In this June 19, 2012 photo, Dr. Bruce Stowell shakes hands with patient Robert Busch at his office in Grants Pass, Ore. Stowell is among many doctors in rural areas who have capped the numbers of Medicare patients they take due to low reimbursement levels. A nationwide shortage of primary care physicians willing to set up practice in rural areas is making the problem worse.

Jeff Barnard photo

Nina Musselman sits on her deck in Grants Pass, Ore., on Friday, Aug. 31, 2012. When she first moved to this small town nine years ago, she had no trouble finding a family doctor who would take Medicare. But when that doctor left town, she had a hard time finding one that would stick. Baby boomers retiring to rural areas are likely to have a hard time finding primary care doctors who take Medicare. Experts say rural areas have a shortage of primary care doctors in general, and diminishing payments from Medicare are making some limit the patients they will take.

Jeff Barnard photo
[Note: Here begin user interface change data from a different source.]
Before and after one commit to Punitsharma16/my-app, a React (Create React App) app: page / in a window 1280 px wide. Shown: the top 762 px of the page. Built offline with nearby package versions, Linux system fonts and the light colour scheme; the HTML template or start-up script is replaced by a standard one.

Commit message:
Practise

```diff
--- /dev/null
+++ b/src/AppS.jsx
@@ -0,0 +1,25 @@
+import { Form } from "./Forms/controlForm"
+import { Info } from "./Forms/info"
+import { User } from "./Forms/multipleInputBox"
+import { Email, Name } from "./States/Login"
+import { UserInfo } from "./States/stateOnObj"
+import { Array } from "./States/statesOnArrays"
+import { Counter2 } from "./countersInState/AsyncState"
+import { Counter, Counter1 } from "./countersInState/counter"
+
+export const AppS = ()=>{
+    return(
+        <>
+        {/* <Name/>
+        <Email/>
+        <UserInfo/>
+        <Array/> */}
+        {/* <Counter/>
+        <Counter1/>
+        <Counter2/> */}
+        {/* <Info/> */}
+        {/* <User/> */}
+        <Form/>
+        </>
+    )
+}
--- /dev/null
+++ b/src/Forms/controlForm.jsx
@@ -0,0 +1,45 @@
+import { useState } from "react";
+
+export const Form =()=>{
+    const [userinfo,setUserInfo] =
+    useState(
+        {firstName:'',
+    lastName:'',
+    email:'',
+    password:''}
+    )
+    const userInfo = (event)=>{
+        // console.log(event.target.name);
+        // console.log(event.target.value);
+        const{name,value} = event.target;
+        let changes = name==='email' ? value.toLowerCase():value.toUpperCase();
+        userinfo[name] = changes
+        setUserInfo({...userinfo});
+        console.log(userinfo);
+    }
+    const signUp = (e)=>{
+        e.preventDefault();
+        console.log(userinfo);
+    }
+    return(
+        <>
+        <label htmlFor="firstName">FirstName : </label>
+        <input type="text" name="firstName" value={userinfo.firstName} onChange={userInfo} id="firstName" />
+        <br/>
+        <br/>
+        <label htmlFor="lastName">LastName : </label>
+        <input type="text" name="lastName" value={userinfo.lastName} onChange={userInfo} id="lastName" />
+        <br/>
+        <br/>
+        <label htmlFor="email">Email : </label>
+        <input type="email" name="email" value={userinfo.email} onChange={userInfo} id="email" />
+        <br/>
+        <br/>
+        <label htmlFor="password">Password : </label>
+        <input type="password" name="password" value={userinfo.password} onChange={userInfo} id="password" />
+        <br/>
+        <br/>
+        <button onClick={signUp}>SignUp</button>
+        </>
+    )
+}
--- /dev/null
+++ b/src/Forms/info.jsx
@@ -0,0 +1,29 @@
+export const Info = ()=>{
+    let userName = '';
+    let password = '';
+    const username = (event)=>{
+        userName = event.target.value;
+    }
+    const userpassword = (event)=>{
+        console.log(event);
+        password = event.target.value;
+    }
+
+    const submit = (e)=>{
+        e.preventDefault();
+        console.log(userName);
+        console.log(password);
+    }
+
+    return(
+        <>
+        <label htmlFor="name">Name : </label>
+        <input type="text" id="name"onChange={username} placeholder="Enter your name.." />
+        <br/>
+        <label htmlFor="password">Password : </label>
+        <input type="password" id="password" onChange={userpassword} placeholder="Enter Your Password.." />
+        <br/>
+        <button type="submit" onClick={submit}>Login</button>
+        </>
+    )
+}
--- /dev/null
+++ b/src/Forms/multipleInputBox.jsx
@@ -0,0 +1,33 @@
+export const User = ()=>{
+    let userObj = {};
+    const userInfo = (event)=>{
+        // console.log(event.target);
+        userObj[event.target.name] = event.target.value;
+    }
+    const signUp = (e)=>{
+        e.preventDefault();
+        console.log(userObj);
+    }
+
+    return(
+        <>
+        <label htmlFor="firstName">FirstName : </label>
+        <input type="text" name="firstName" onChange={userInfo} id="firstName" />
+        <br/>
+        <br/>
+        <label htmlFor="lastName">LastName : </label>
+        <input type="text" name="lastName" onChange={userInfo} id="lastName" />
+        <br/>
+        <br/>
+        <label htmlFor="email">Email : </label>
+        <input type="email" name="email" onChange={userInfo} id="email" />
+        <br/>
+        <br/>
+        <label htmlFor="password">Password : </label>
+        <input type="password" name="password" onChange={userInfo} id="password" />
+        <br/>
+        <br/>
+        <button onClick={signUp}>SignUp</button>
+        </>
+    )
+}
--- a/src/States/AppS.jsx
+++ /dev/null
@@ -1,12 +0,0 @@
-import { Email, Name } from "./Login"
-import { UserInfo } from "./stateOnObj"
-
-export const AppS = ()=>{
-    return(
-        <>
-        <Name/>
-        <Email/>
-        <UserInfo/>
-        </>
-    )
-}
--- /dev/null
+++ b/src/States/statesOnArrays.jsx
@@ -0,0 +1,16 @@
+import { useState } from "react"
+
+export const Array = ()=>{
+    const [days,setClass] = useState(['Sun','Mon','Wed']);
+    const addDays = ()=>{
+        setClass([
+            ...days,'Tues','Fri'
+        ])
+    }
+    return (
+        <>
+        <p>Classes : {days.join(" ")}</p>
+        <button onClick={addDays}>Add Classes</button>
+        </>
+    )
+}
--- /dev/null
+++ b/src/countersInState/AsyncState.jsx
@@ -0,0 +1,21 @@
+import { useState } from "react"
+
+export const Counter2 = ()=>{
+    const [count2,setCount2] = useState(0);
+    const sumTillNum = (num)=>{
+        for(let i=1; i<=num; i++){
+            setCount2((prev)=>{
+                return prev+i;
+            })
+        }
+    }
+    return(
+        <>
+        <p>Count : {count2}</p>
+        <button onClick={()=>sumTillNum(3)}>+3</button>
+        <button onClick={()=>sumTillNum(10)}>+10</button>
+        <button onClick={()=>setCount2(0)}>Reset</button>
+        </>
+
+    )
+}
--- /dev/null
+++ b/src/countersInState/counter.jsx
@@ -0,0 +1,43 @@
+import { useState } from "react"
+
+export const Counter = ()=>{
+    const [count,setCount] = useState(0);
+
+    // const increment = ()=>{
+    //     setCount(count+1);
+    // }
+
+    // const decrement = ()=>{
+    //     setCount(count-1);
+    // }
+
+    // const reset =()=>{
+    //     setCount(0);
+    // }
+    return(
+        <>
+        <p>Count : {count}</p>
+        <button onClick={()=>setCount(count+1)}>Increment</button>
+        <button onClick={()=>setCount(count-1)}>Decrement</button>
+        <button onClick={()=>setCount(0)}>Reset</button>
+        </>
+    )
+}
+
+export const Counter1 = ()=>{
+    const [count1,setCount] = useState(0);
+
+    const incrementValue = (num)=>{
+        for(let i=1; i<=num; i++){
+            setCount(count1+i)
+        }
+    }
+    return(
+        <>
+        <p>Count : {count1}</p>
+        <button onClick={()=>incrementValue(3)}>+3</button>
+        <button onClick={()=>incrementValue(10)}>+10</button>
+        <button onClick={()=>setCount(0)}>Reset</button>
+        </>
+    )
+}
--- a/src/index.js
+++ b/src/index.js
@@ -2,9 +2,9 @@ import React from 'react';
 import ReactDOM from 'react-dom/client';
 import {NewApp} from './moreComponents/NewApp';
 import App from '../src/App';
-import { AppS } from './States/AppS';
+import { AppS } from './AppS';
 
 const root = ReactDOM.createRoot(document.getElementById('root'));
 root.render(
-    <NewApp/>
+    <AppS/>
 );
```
Nina Musselman sits on her deck in Grants Pass, Ore., on Friday, Aug. 31, 2012. When she first moved to this small town nine years ago, she had no trouble finding a family doctor who would take Medicare. But when that doctor left town, she had a hard time finding one that would stick. Baby boomers retiring to rural areas are likely to have a hard time finding primary care doctors who take Medicare. Experts say rural areas have a shortage of primary care doctors in general, and diminishing payments from Medicare are making some limit the patients they will take.

Jeff Barnard photo

Nina Musselman sits on her deck in Grants Pass, Ore., on Friday, Aug. 31, 2012. When she first moved to this small town nine years ago, she had no trouble finding a family doctor who would take Medicare. But when that doctor left town, she had a hard time finding one that would stick. Baby boomers retiring to rural areas are likely to have a hard time finding primary care doctors who take Medicare. Experts say rural areas have a shortage of primary care doctors in general, and diminishing payments from Medicare are making some limit the patients they will take.